Concern for Welsh heritage over leaked quango axe plan
Concern has been voiced at the impact on Welsh heritage of leaked UK government plans to axe 180 quangos.
The possible merger of the Heritage Lottery Fund with English Heritage could mean grants applicants from Wales having to approach the English body.
Former Heritage Minister Rhodri Glyn Thomas is worried about Welsh heritage body Cadw, which is barred from distributing lottery funds.
The assembly government said there were "significant implications" for Wales.
BBC Radio Wales' Sunday Supplement programme disclosed that the assembly government had written to Culture Secretary Jeremy Hunt expressing its concern.
Alun Ffred Jones, who succeeded Mr Thomas as heritage minister, will meet Mr Hunt next week to discuss the issue.
'Very different aim'
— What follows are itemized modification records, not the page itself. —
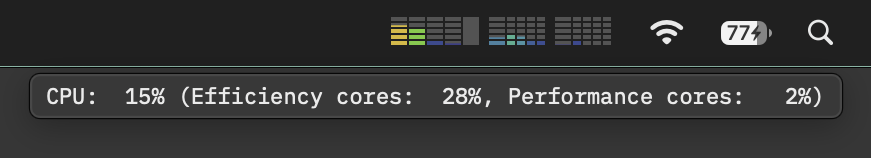
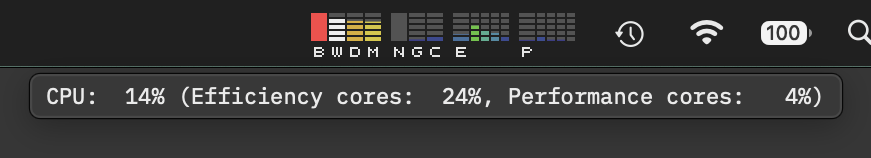
Retake the README screenshots with the battery and Wi-Fi bars and the bar letters, add the battery and Wi-Fi hover labels, and letter memory M in the README

diff --git a/README.md b/README.md
@@ -16,7 +16,7 @@ A lightweight CPU monitoring tool designed specifically for the macOS menu bar. 
 
 `cpuTopBars` provides real-time insights into your system's CPU usage with a focus on aesthetics and customization.
 
-* **Real-time Menu Bar Visualization:** View your CPU activity at a glance with a live-updating graph right in your macOS menu bar, beside small bars, in this order, for the battery (on a Mac with one: a bar filled to its charge, red on battery, green while it charges and white (black on a light menu bar) while plugged in and not charging, with the charge in percent written down it below 100%), the Wi-Fi signal (five segments), disk and memory use, then after a small gap the Neural Engine (its busy share in the version built from this repository, whether it is powered on in the App Store versions), GPU use and overall CPU use, then bars for the efficiency cores' and the performance cores' use, each of these two heading its own cores' bars when the graph shows each core and the Mac lists its efficiency cores first, and under each of these bars its letter: B battery, W Wi-Fi, D disk, R memory, N Neural Engine, G GPU, C CPU, E and P the efficiency and performance cores (switchable in Settings, the battery and Wi-Fi bars and the letters each with a switch of their own).
+* **Real-time Menu Bar Visualization:** View your CPU activity at a glance with a live-updating graph right in your macOS menu bar, beside small bars, in this order, for the battery (on a Mac with one: a bar filled to its charge, red on battery, green while it charges and white (black on a light menu bar) while plugged in and not charging, with the charge in percent written down it below 100%), the Wi-Fi signal (five segments), disk and memory use, then after a small gap the Neural Engine (its busy share in the version built from this repository, whether it is powered on in the App Store versions), GPU use and overall CPU use, then bars for the efficiency cores' and the performance cores' use, each of these two heading its own cores' bars when the graph shows each core and the Mac lists its efficiency cores first, and under each of these bars its letter: B battery, W Wi-Fi, D disk, M memory, N Neural Engine, G GPU, C CPU, E and P the efficiency and performance cores (switchable in Settings, the battery and Wi-Fi bars and the letters each with a switch of their own).
 * **Top Process Tracking:** Quickly identify which of your processes are consuming the most CPU with a ranked list of processes, titled "TOP PROCESSES BY CPU" in the version built from this repository and "YOUR TOP PROCESSES BY CPU" in the App Store versions, each with its CPU share and its memory (physical footprint, in GB); in the version built from this repository the list ranks other users' processes too, among them macOS's system daemons and WindowServer, while it is sorted by CPU; sorted by memory, and in the App Store versions, they are counted in one row below it.
 * **System readings:** when the menu opens, a panel beside it shows uptime, the battery's charge and whether it is charging, Wi-Fi's signal while connected (else whether it is on), then startup-volume, memory and overall CPU usage as percentages with their sizes, the disk and memory with their free and used space, memory with its swap in use and CPU with its efficiency and performance cores' use, GPU use (with its power in watts in the version built from this repository) and the Neural Engine's busy share (in the App Store versions, whether it is powered on), all read on the Mac; nothing is sent over the network.
 * **Hover labels:** rest the pointer on a bar for a second to see its value below the menu bar; on the core bars it lists each core's load, and on the Wi-Fi bar, while connected, the details the macOS Wi-Fi menu shows with the Option key held (IP address, router, MAC address, security, channel, noise, transmit rate and PHY mode; not the network's name, so no Location Services permission is asked).
@@ -34,7 +34,13 @@ A lightweight CPU monitoring tool designed specifically for the macOS menu bar. 
 
 Rest the pointer on a bar for a second and its reading shows below the menu bar.
 
-* **Wi-Fi:** while connected, the signal, then the IP address, router, MAC address, security, channel, noise, transmit rate and PHY mode; else whether Wi-Fi is off or not connected.
+* **Battery:** the battery's charge, and whether it is charging, not charging, charged, or on battery, with the time left when macOS gives one.
+
+<img src="screenshots/hover-battery.png" width="298" alt="Battery label">
+
+* **Wi-Fi:** while connected, the signal, then the IP address, router, MAC address, security, channel, noise, transmit rate and PHY mode; else whether Wi-Fi is off or not connected. In the picture the addresses are blacked out.
+
+<img src="screenshots/hover-wifi.png" width="264" alt="Wi-Fi label, addresses blacked out">
 
 * **Disk:** the startup volume's use, with its free and used space.
 
@@ -50,19 +56,19 @@ Rest the pointer on a bar for a second and its reading shows below the menu bar.
 
 * **GPU:** the GPU's use.
 
-<img src="screenshots/hover-gpu.png" width="153" alt="GPU label">
+<img src="screenshots/hover-gpu.png" width="175" alt="GPU label">
 
 * **Neural Engine:** the Neural Engine's busy share (in the App Store versions, whether it is powered on).
 
-<img src="screenshots/hover-neural-engine.png" width="174" alt="Neural Engine label">
+<img src="screenshots/hover-neural-engine.png" width="195" alt="Neural Engine label">
 
 * **Efficiency cores:** their use, then each efficiency core's load; › marks the core under the pointer.
 
-<img src="screenshots/hover-e-cores.png" width="195" alt="Efficiency cores label">
+<img src="screenshots/hover-e-cores.png" width="204" alt="Efficiency cores label">
 
 * **Performance cores:** the same for the performance cores.
 
-<img src="screenshots/hover-p-cores.png" width="218" alt="Performance cores label">
+<img src="screenshots/hover-p-cores.png" width="240" alt="Performance cores label">
 
 ## 🛠 Installation
 
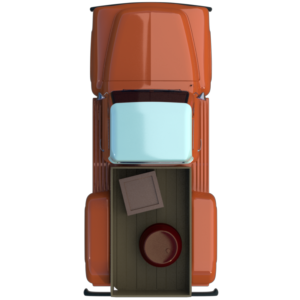
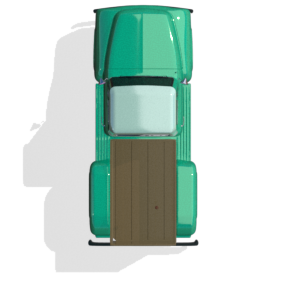
podmiana enemies

diff --git a/vertical/game_objects/enemy/enemy_slow.go b/vertical/game_objects/enemy/enemy_slow.go
@@ -63,8 +63,8 @@ embedded_components {
 embedded_components {
   id: "sprite"
   type: "sprite"
-  data: "tile_set: \"/vertical/assets/gfx/enemies/enemies.atlas\"\n"
-  "default_animation: \"impala_shadow_A\"\n"
+  data: "tile_set: \"/vertical/game_objects/enemy/enemies_2.atlas\"\n"
+  "default_animation: \"big_truck_solo_A\"\n"
   "material: \"/builtins/materials/sprite.material\"\n"
   "blend_mode: BLEND_MODE_ALPHA\n"
   ""
@@ -74,9 +74,9 @@ embedded_components {
     z: 0.0
   }
   rotation {
-    x: 6.123234E-17
-    y: 6.123234E-17
-    z: -1.0
-    w: -6.123234E-17
+    x: 0.0
+    y: 0.0
+    z: 6.123234E-17
+    w: 1.0
   }
 }

diff --git a/vertical/game_objects/enemy/enemy.go b/vertical/game_objects/enemy/enemy.go
@@ -63,7 +63,7 @@ embedded_components {
 embedded_components {
   id: "sprite"
   type: "sprite"
-  data: "tile_set: \"/vertical/assets/gfx/enemies/enemies.atlas\"\n"
+  data: "tile_set: \"/vertical/game_objects/enemy/enemies_2.atlas\"\n"
   "default_animation: \"big_truck_solo_A\"\n"
   "material: \"/builtins/materials/sprite.material\"\n"
   "blend_mode: BLEND_MODE_ALPHA\n"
The leaked proposals suggested thousands of jobs could be at risk, with the abolition of bodies such as the Health Protection Agency, UK Film Council, and Audit Commission suggested.
Mr Thomas, Plaid Cymru AM for Carmarthen East and Dinefwr, said a merger of the Heritage Lottery Fund and English Heritage seemed "a very odd suggestion".
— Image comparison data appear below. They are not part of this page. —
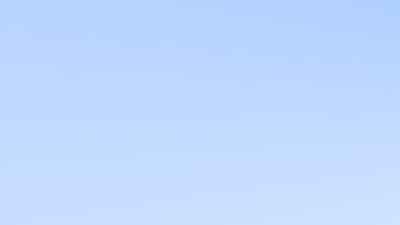
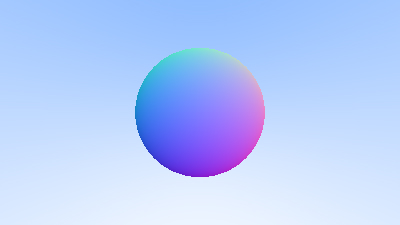
sphere with normals

diff --git a/RayTracing-Weekend/main.cpp b/RayTracing-Weekend/main.cpp
@@ -12,9 +12,28 @@
 #include "Vec3.h"
 #include "ray.h"
 
+double hitSphere(const Point3& center, double radius, const Ray& r) {
+    Vec3 oc = r.getOrigin() - center;
+    auto a = dot(r.getDirection(), r.getDirection());
+    auto b = 2.0 * dot(oc, r.getDirection());
+    auto c = dot(oc, oc) - radius * radius;
+    auto discriminant = b * b - 4 * a * c;
+    if (discriminant < 0) {
+        return -1.0;
+    }
+    else {
+        return (-b - sqrt(discriminant)) / (2.0 * a);
+    }
+}
+
 Color rayColor(const Ray& r) {
+    auto t = hitSphere(Point3(0, 0, -1), 0.5, r);
+    if (t > 0.0) {
+        Vec3 N = normalize(r.at(t) - Vec3(0, 0, -1));
+        return 0.5 * Color(N.getX() + 1, N.getY() + 1, N.getZ() + 1);
+    }
     Vec3 unitDirection = normalize(r.getDirection());
-    auto t = 0.5 * (unitDirection.getY() + 1.0);
+    t = 0.5 * (unitDirection.getY() + 1.0);
     return (1.0 - t) * Color(1.0, 1.0, 1.0) + t * Color(0.5, 0.7, 1.0);
 }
He said Cadw could not by law distribute lottery funding and had a "very different aim to English Heritage".
Mr Thomas said it was important to safeguard the role of Cadw, a national body within Wales.
"It was seen at one time as a body which was there to preserve historical buildings and monuments in Wales and seemed to want to keep people away from them in order to preserve them, but that's changed over the last decade," he said.
"They've seen themselves now as facilitating access to these buildings and making that a far more rewarding experience. So I think it would be a tragedy if the role of Cadw was changed in any way by the UK government."
Mr Thomas said one option could be a separate Heritage Lottery Fund for Wales.
"The problem we may have is that these mergers are there for a purpose of course - to save money for the UK government," he said.
"And we have to be very wary that that will have a knock-on effect with the money that will come through central funding to the assembly and we need to preserve the ability of Cadw to work as it is at the moment."
An assembly government spokesperson said it was not possible to comment in detail at this stage as it had not seen the UK government's full plans.
"However, there would be significant implications for Wales and the other devolved nations if the English Heritage were to be merged with the UK-wide Heritage Lottery Fund and National Heritage Memorial Fund," said the spokesperson.
"Our priority would be to safeguard the funding available to heritage projects in Wales.
"We would be concerned that Wales should not be disadvantaged in its ability to access heritage lottery funds in the future."
The UK Cabinet Office has declined to comment on the leaks, but said the government had "made it clear that it is committed to radically increasing accountability and improving efficiency".